* _Problem requirements_
Omit each picture as you copy the entries exactly.
————————
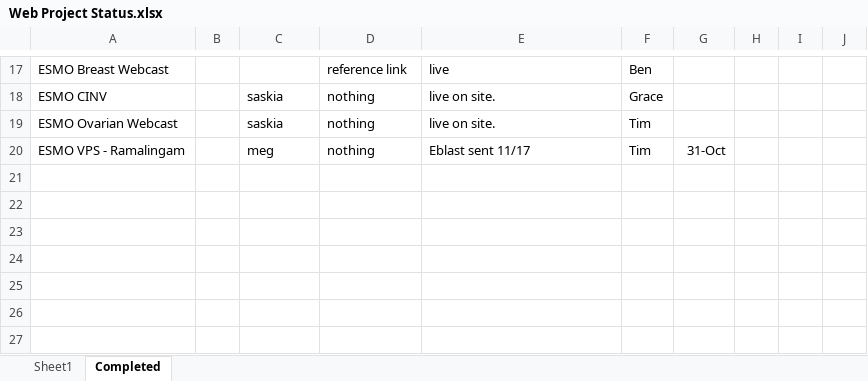
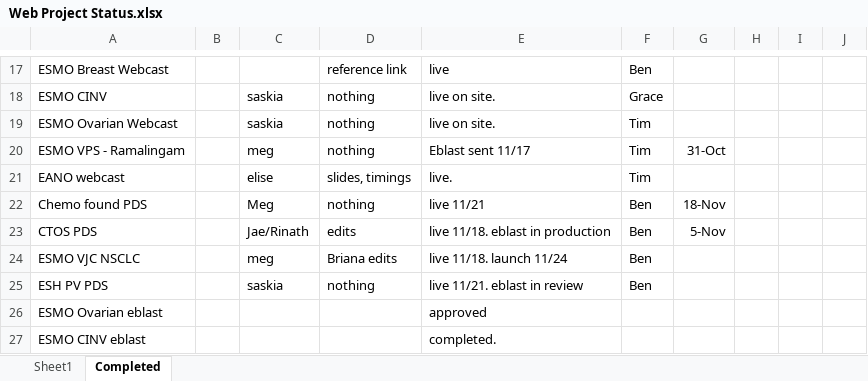
Before and after one commit to bdegiglio-onco/Projects, an Excel workbook: Web Project Status.xlsx, sheet Completed, drawn as a sheet; only a part is shown, gaps mark what is left out; values as stored, in another font and other column widths than the file's, no borders; the diff names each change by its address in the sheet, - before the commit and + after, or states it on an @@ line.

```diff
--- a/Web Project Status.xlsx (sheet Completed)
+++ b/Web Project Status.xlsx (sheet Completed)
+row 21: EANO webcast |  | elise | slides, timings | live. | Tim
+row 22: Chemo found PDS |  | Meg | nothing | live 11/21 | Ben | 18-Nov
+row 23: CTOS PDS |  | Jae/Rinath | edits | live 11/18. eblast in production | Ben | 5-Nov
+row 24: ESMO VJC NSCLC |  | meg | Briana edits | live 11/18. launch 11/24 | Ben
+row 25: ESH PV PDS |  | saskia | nothing | live 11/21. eblast in review | Ben
+row 26: ESMO Ovarian eblast |  |  |  | approved
+row 27: ESMO CINV eblast |  |  |  | completed.
```
Also changed, not shown: sheet Sheet1, 1 other file.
————————
* _Answer to the exercise_
Before and after one commit to bdegiglio-onco/Projects, an Excel workbook: Web Project Status.xlsx, sheet Completed, drawn as a sheet; only a part is shown, gaps mark what is left out; values as stored, in another font and other column widths than the file's, no borders; the diff names each change by its address in the sheet, - before the commit and + after, or states it on an @@ line.

```diff
--- a/Web Project Status.xlsx (sheet Completed)
+++ b/Web Project Status.xlsx (sheet Completed)
+row 21: EANO webcast |  | elise | slides, timings | live. | Tim
+row 22: Chemo found PDS |  | Meg | nothing | live 11/21 | Ben | 18-Nov
+row 23: CTOS PDS |  | Jae/Rinath | edits | live 11/18. eblast in production | Ben | 5-Nov
+row 24: ESMO VJC NSCLC |  | meg | Briana edits | live 11/18. launch 11/24 | Ben
+row 25: ESH PV PDS |  | saskia | nothing | live 11/21. eblast in review | Ben
+row 26: ESMO Ovarian eblast |  |  |  | approved
+row 27: ESMO CINV eblast |  |  |  | completed.
```
Also changed, not shown: sheet Sheet1, 1 other file.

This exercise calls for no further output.